Similarly, the word "Satan" can be traced back to its original use in the Hebrew bible some two thousand-odd years ago.  It was not used to refer to the embodiment of evil; in fact, it was not used to refer to any one particular being at all.  It was a regular old noun, meaning "an adversary."

This usage can be found in Numbers 22:22, where Balaam, having angered the Lord, has his path blocked when "the angel of the LORD stood in the way for an adversary against him."  In the Hebrew, the phrase is Vayityatzev malach HaShem baderech l'satan lo.

Even the English word "devil" is rooted in the Greek word "diabolos," which literally means "one who throws something across" and was understood as "one who throws something across the path of another" -- in other words, "an adversary."

In the biblical story of Job, the adversary (i.e., "the Satan") is sent by the Lord to test Job's dedication to doing the right thing.  In this story, "Satan" takes on a positive connotation.  From the limited perspective of Job, the Satan is the source of Job's undeserved pain and misery.  But in reality, the Satan was acting in the same way as a drill sergeant or an athlete's skilled training partner would act in preparation for things to come.  Of course, these people are not evil.  Quite the opposite -- they are taking directions from the military brass or the coach with the express goal of helping and improving the abilities of the soldier or the prizefighter.

How does this relate to the United States as the Great Satan?  It is no longer in vogue to think highly of American exceptionalism.  The concept that the United States is special or "better" in some way is considered, in "intellectual" circles, a proposition dirtier than pornography.

But the United States is special.  It plays a special role throughout the world.  The United States, by setting an example of freedom and equality, plays the adversary on behalf of human goodness.  The United States throws a stumbling block in the path of dictators and oppressive nations.  But as the old saying goes, the United States never asks for anything in return except for a small plot to bury its soldiers killed fighting to make the world a better place.

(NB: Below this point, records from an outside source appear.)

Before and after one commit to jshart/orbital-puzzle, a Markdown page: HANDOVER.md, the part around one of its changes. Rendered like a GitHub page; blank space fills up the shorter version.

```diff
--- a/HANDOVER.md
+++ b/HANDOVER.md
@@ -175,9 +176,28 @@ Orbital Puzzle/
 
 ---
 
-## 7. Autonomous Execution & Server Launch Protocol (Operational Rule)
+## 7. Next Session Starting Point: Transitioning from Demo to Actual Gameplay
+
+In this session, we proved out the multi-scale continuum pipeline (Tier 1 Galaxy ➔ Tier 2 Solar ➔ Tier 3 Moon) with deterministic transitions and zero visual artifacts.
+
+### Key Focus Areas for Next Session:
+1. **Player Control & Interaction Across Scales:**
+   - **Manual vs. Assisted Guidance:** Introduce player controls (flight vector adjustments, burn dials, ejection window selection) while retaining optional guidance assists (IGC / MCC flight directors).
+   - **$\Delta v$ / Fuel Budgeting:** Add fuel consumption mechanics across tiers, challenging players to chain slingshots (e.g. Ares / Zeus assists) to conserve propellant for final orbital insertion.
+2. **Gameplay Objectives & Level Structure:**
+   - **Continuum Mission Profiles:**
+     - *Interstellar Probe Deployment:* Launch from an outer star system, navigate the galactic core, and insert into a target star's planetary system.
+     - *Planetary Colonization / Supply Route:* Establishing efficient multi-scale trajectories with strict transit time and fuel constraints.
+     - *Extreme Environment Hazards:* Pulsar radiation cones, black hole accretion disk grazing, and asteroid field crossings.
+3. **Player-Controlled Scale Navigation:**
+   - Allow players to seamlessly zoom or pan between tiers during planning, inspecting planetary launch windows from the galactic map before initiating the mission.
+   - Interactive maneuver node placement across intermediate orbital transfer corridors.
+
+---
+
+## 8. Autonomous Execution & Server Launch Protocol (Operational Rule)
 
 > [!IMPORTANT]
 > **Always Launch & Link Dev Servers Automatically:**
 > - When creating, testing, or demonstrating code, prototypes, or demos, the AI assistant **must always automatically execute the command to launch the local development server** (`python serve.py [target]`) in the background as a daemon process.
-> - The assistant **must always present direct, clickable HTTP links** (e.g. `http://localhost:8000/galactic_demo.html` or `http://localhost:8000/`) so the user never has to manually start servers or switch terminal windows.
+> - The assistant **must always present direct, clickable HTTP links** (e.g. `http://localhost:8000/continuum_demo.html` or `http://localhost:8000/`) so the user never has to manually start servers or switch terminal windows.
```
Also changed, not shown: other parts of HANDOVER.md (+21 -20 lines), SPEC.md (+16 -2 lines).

So yes, the United States is the Great Satan -- the greatest Adversary, working on behalf of the better lights of human nature to challenge the rest of the world to live up to its full human potential.